Predicting musical stardom has become a task not unlike that of predicting earthquakes-a science of fissures, fault lines, and occasionally, false alarms. With a pop landscape ruptured by demographics and niche formatting, the idea of being able to accurately forecast commercial breakthroughs borders on the foolish.

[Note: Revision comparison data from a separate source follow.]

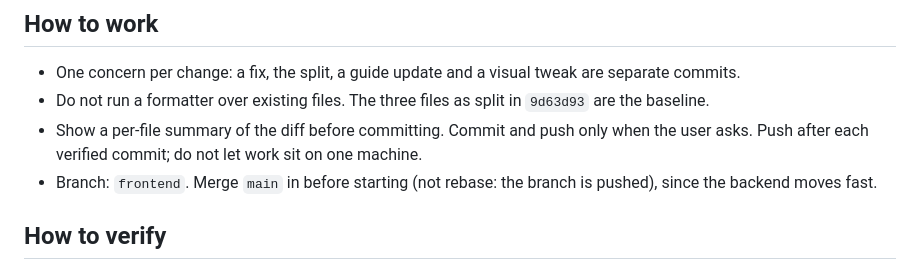
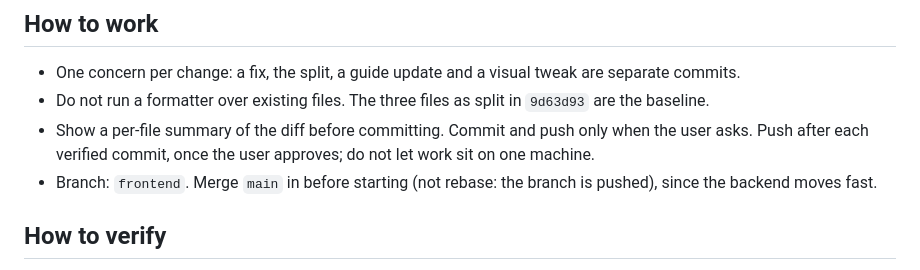
Before and after one commit to Esther979/llama, a Markdown page: web/CLAUDE.md, the part around the change. Drawn GitHub-style.

Commit message:
web/CLAUDE.md: push after each verified commit, once the user approves
Co-Authored-By: Claude Opus 5.5 <noreply@anthropic.com>

```diff
--- a/web/CLAUDE.md
+++ b/web/CLAUDE.md
@@ -209,7 +209,7 @@ Update the state, gaps and to-do when an item is done or the backend answers.
 - One concern per change: a fix, the split, a guide update and a visual tweak are separate commits.
 - Do not run a formatter over existing files. The three files as split in `9d63d93` are the baseline.
 - Show a per-file summary of the diff before committing. Commit and push only when the user asks. Push after each
-  verified commit; do not let work sit on one machine.
+  verified commit, once the user approves; do not let work sit on one machine.
 - Branch: `frontend`. Merge `main` in before starting (not rebase: the branch is pushed), since the backend moves
   fast.
 
```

Still, as we set our pop seismographs to 1994's release schedule, we hear rumblings of greatness: Country legend Johnny Cash follows the ''rejuvenated by youth'' furrow plowed by Tony Bennett and Tom Jones, teaming with a satanic- looking rap/metal producer half his age. Perpetual understudies Soundgarden, their path to arena stardom cleared by Seattle compatriots Nirvana and Pearl Jam, should finally live up to the slogan on one of their first T-shirts-''Total F -- -ing Godhead.'' And grassroots music-video network The Box emerges as the true inheritor of MTV's original trailblazing mission. Other warning signs flash from more traditional quarters. Videogenic chanteuses Tori Amos and Faith Hill grab the pop and country spotlights, respectively, while media darling du jour Henry Rollins wants you to hate him for being beautiful. In the pages ahead, we take a closer look at each of these breakout acts, as well as other albums and concerts lined up for this year. Given the degree to which the music world has already fragmented, none of these six may have the clout to be the Big One. But in 1994, they'll each cause some serious tremors.